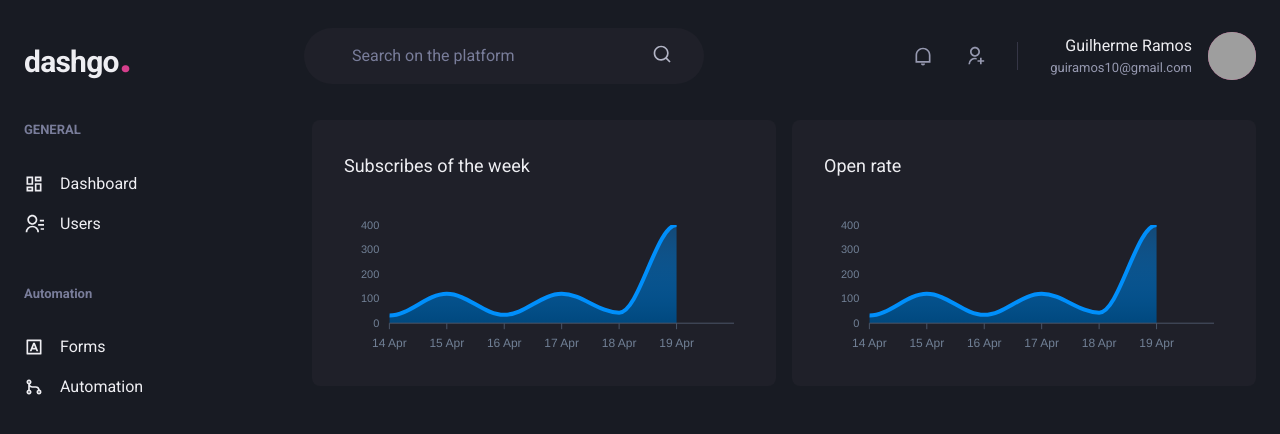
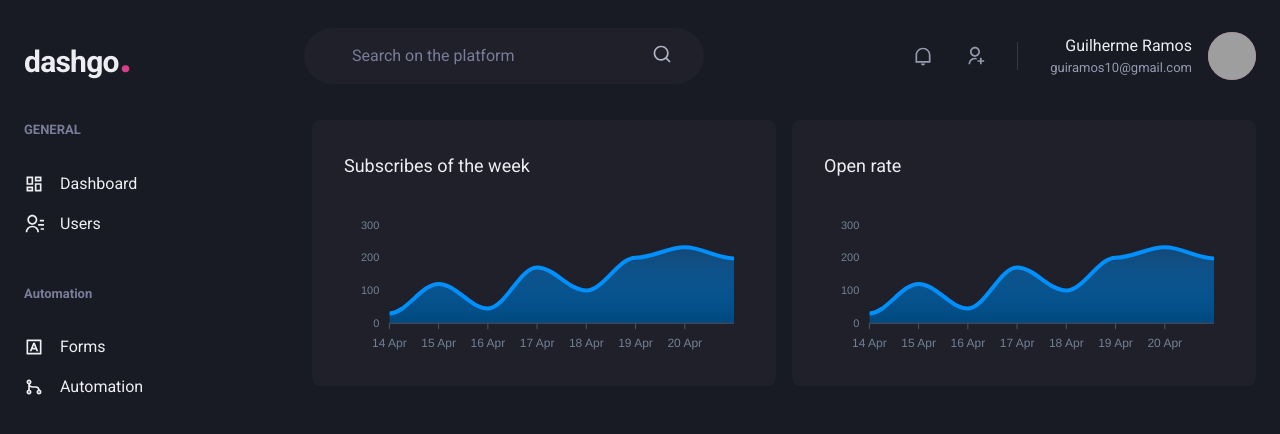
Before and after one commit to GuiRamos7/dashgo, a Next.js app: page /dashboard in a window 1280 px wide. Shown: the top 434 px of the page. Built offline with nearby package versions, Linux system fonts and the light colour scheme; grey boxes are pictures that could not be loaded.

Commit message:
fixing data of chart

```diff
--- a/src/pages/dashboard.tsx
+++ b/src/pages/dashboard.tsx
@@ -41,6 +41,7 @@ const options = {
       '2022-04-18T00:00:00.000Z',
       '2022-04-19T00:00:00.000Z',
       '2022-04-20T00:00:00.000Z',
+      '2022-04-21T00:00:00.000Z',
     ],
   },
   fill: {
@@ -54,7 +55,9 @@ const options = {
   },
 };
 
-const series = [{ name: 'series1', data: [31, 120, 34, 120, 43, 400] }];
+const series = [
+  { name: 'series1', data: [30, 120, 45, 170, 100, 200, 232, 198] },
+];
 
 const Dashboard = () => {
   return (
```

=====

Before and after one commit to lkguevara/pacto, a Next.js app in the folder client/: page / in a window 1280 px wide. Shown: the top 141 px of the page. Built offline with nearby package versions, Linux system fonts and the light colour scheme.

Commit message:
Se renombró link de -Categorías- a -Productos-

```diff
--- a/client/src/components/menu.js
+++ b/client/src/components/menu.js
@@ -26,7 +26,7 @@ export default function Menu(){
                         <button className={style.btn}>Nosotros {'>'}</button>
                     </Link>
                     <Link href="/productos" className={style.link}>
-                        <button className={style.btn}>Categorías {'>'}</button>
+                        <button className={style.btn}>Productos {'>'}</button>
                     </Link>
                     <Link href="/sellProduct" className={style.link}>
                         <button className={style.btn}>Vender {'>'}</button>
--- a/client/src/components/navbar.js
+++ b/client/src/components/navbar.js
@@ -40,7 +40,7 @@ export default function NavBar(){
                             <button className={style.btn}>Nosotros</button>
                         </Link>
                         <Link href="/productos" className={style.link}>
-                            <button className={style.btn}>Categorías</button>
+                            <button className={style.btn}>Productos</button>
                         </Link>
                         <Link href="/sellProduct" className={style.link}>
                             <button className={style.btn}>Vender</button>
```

=====

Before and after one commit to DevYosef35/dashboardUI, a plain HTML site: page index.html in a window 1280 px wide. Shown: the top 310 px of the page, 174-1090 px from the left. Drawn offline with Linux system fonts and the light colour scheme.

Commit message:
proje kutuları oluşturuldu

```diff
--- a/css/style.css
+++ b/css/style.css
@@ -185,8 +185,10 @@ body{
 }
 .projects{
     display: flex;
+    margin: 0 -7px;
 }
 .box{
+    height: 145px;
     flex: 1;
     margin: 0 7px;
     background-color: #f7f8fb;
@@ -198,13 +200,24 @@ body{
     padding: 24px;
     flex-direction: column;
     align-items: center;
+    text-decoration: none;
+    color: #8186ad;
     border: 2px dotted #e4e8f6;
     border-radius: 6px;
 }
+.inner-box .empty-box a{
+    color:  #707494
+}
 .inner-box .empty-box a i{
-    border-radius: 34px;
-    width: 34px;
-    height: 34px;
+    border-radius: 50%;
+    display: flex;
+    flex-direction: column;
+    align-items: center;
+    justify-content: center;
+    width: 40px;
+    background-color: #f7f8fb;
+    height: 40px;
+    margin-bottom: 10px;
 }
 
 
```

=====

Filter the entries down to the lines holding the string "Categorías". Copy each of those lines.

Se renombró link de -Categorías- a -Productos-
-                        <button className={style.btn}>Categorías {'>'}</button>
-                            <button className={style.btn}>Categorías</button>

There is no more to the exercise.